TASK ITEM
Gather every line in the records below that contains the word "Sous".

BEGIN EXERCISE INPUT

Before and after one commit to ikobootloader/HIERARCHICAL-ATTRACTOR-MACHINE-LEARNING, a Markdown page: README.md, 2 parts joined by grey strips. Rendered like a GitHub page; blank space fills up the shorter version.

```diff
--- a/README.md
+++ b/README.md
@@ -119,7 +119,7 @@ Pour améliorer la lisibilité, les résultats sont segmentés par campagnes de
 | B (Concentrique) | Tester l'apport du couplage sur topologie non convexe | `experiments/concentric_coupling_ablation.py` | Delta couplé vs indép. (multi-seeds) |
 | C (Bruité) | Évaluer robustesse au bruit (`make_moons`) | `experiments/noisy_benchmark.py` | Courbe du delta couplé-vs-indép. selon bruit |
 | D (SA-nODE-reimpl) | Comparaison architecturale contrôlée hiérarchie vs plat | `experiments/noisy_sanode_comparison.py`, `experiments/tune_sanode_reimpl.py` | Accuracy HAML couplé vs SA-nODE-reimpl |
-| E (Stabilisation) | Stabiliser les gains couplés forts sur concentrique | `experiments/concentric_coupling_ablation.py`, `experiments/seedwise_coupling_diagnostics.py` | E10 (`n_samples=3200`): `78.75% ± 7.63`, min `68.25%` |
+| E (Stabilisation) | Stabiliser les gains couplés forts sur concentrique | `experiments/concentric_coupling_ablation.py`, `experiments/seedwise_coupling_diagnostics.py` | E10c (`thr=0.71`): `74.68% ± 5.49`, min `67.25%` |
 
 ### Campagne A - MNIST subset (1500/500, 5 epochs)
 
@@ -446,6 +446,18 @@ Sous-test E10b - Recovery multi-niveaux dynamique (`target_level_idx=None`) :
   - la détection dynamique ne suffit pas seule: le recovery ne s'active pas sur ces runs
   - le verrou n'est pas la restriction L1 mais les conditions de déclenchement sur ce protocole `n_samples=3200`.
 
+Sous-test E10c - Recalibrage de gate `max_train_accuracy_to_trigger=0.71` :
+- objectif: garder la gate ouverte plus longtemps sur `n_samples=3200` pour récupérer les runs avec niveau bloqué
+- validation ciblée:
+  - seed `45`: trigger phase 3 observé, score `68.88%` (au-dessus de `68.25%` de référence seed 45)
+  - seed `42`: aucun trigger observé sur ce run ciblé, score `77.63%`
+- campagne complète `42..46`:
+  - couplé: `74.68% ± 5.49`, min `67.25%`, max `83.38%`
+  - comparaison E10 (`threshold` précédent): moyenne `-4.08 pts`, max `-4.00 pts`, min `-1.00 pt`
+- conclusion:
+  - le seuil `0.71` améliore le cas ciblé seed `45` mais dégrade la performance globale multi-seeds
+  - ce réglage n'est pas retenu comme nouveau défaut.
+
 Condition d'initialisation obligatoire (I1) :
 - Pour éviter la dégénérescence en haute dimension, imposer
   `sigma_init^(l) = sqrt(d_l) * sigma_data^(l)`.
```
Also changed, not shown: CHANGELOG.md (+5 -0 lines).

END EXERCISE INPUT

RESULT FOR THIS EXERCISE
@@ -446,6 +446,18 @@ Sous-test E10b - Recovery multi-niveaux dynamique (`target_level_idx=None`) :
+Sous-test E10c - Recalibrage de gate `max_train_accuracy_to_trigger=0.71` :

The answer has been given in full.